Fishing for Muslim tourists is a good idea also because we don't have most of the attractions, or distractions that most western tourists look for, like discotheques, bars, clubs, casinos, etc. And we are in the process of cozy up to a number of Muslim countries, like Turkey and Malaysia. Plus the CPEC (China Pakistan Economic Corridor) bonanza is giving our infrastructure a long overdue face lift, which should make travel up and down the country much easier and more affordable very soon. So the pieces of the puzzle are beginning to fall into place; and with the PM himself pushing this 'project' with such spirit, there's every reason to expect a very forceful turnaround.

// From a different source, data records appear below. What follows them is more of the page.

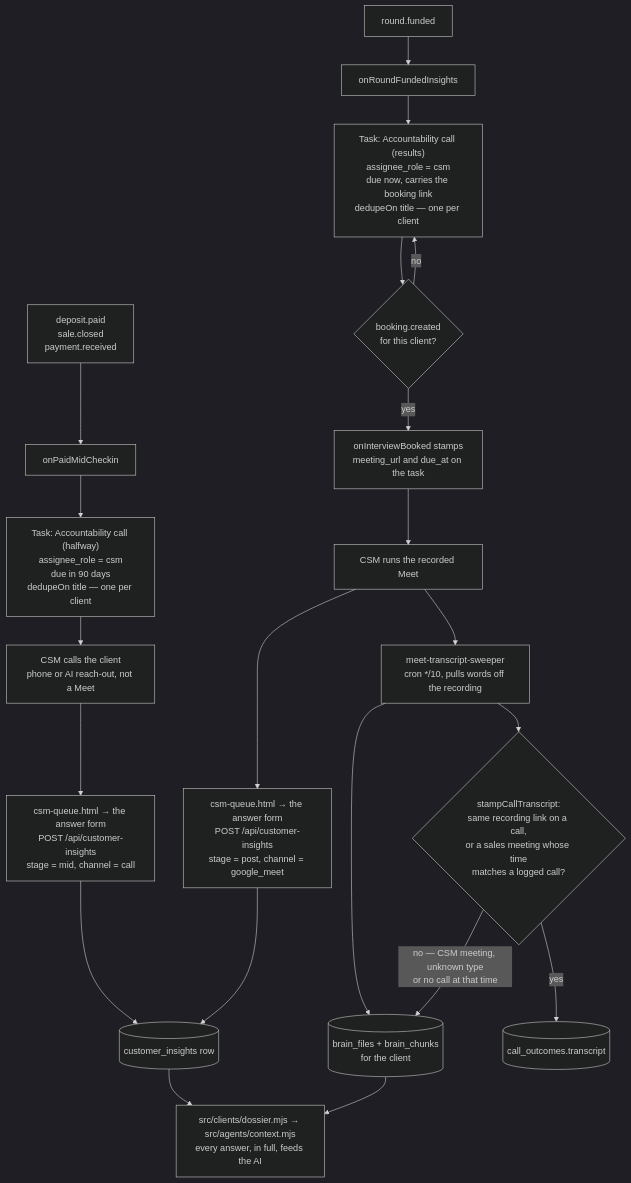
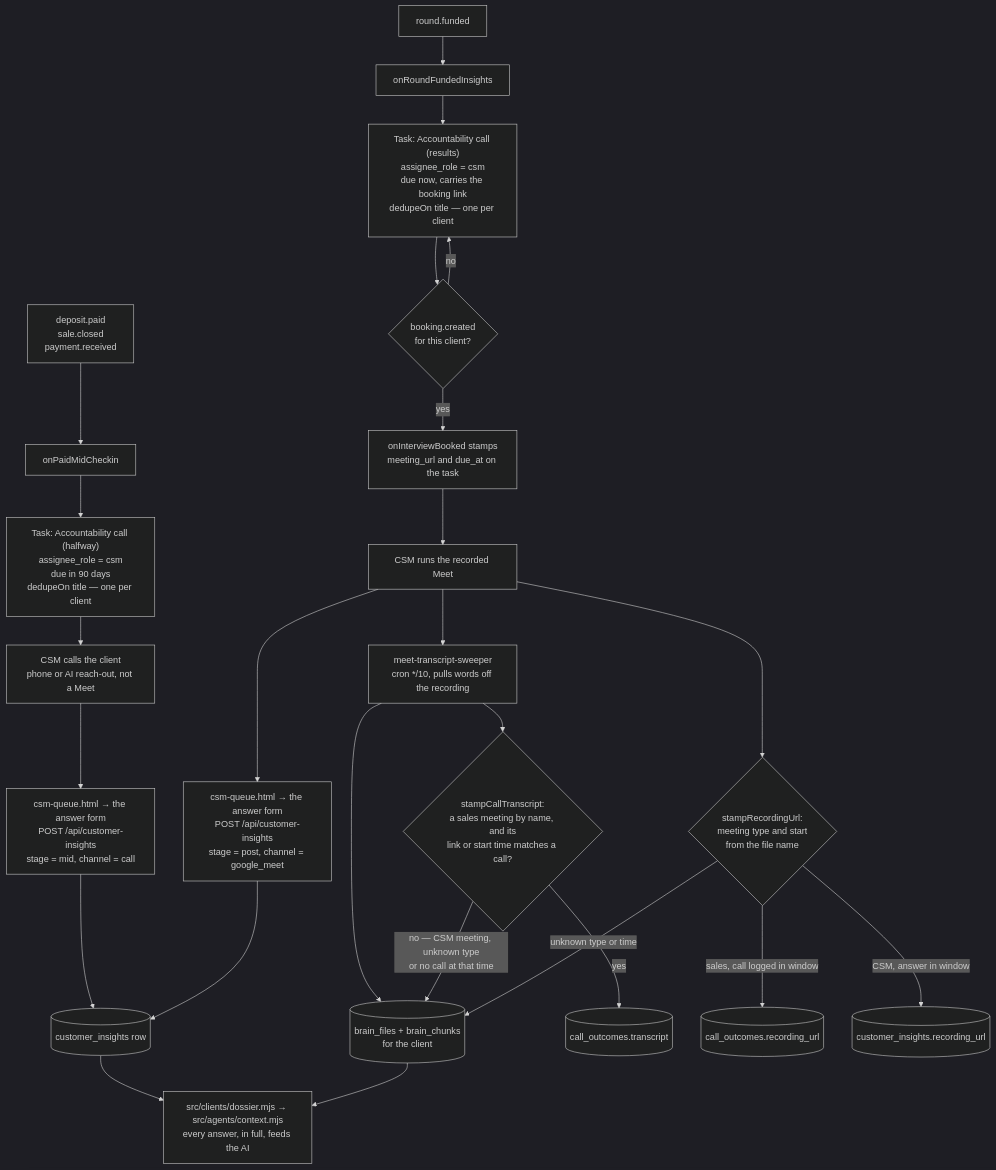
Before and after one commit to ZootimusMaximusSupreme/Fundhub_ai: the first of 3 diagrams in docs/journeys/role-csm-actual.md, drawn with Mermaid (dark theme). The commit also changed other lines of this file and 10 other files, not shown here.

````diff
--- a/docs/journeys/role-csm-actual.md
+++ b/docs/journeys/role-csm-actual.md
@@ -31,25 +31,29 @@
 ```mermaid
 flowchart TD
     A["deposit.paid<br/>sale.closed<br/>payment.received"] --> B[onPaidMidCheckin]
     B --> C["Task: Accountability call (halfway)<br/>assignee_role = csm<br/>due in 90 days<br/>dedupeOn title — one per client"]
     C --> D[CSM calls the client<br/>phone or AI reach-out, not a Meet]
 
     E[round.funded] --> F[onRoundFundedInsights]
     F --> G["Task: Accountability call (results)<br/>assignee_role = csm<br/>due now, carries the booking link<br/>dedupeOn title — one per client"]
     G --> H{booking.created<br/>for this client?}
     H -->|yes| I[onInterviewBooked stamps<br/>meeting_url and due_at on the task]
     H -->|no| G
     I --> J[CSM runs the recorded Meet]
 
     D --> K["csm-queue.html → the answer form<br/>POST /api/customer-insights<br/>stage = mid, channel = call"]
     J --> L["csm-queue.html → the answer form<br/>POST /api/customer-insights<br/>stage = post, channel = google_meet"]
     K --> M[(customer_insights row)]
     L --> M
     M --> N[src/clients/dossier.mjs → src/agents/context.mjs<br/>every answer, in full, feeds the AI]
     J --> O[meet-transcript-sweeper<br/>cron */10, pulls words off the recording]
     O --> P[(brain_files + brain_chunks<br/>for the client)]
-    O --> Q{stampCallTranscript:<br/>same recording link on a call,<br/>or a sales meeting whose time<br/>matches a logged call?}
+    O --> Q{stampCallTranscript:<br/>a sales meeting by name, and its<br/>link or start time matches a call?}
     Q -->|yes| R[(call_outcomes.transcript)]
     Q -->|"no — CSM meeting, unknown type<br/>or no call at that time"| P
+    J --> S{stampRecordingUrl:<br/>meeting type and start<br/>from the file name}
+    S -->|sales, call logged in window| T[(call_outcomes.recording_url)]
+    S -->|CSM, answer in window| U[(customer_insights.recording_url)]
+    S -->|unknown type or time| P
     P --> N
 ```
````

The government will, however, have to do something about the security situation, because it is beginning to worsen once again. Just like the old days, news headlines are again speaking of police and army officers killed in surprise bomb attacks. Everybody, inside and outside Pakistan, knew that Afghanistan would descend into uncertainty and chaos with the pullout of Nato forces and that would very quickly enable TTP (Tehreek e Taliban Pakistan) militants holed up on the Afghan side of the border to orchestrate terrorist attacks inside Pakistan. And since the script is playing out exactly as expected, our security agencies must move with great speed to nip this evil in the bud this time. Because till then we will remain caught in a situation where the Afghan security breakdown not only affects the peace in Pakistan, but also casts a very long shadow on its hopes of stimulating its economy through measures such as tourism.
It's nothing short of a shame that we are still in the very initial stages of even thinking about tourism and foreign exchange collectively in this country. And it's a very sad fact that the only reason we are not like Turkey, for example, which earns tens of billions of dollars every year from tourism alone, is that our leaders, one after the other, didn't think like their leaders, and they let our heritage, and our tourism potential, rot before our eyes. It can only be hoped that the PTI (Pakistan Tehreek e Insaf) government makes this one of the promises that it honours, not one of those that it tosses aside with characteristic reckless abandon.
Copyright Business Recorder, 2021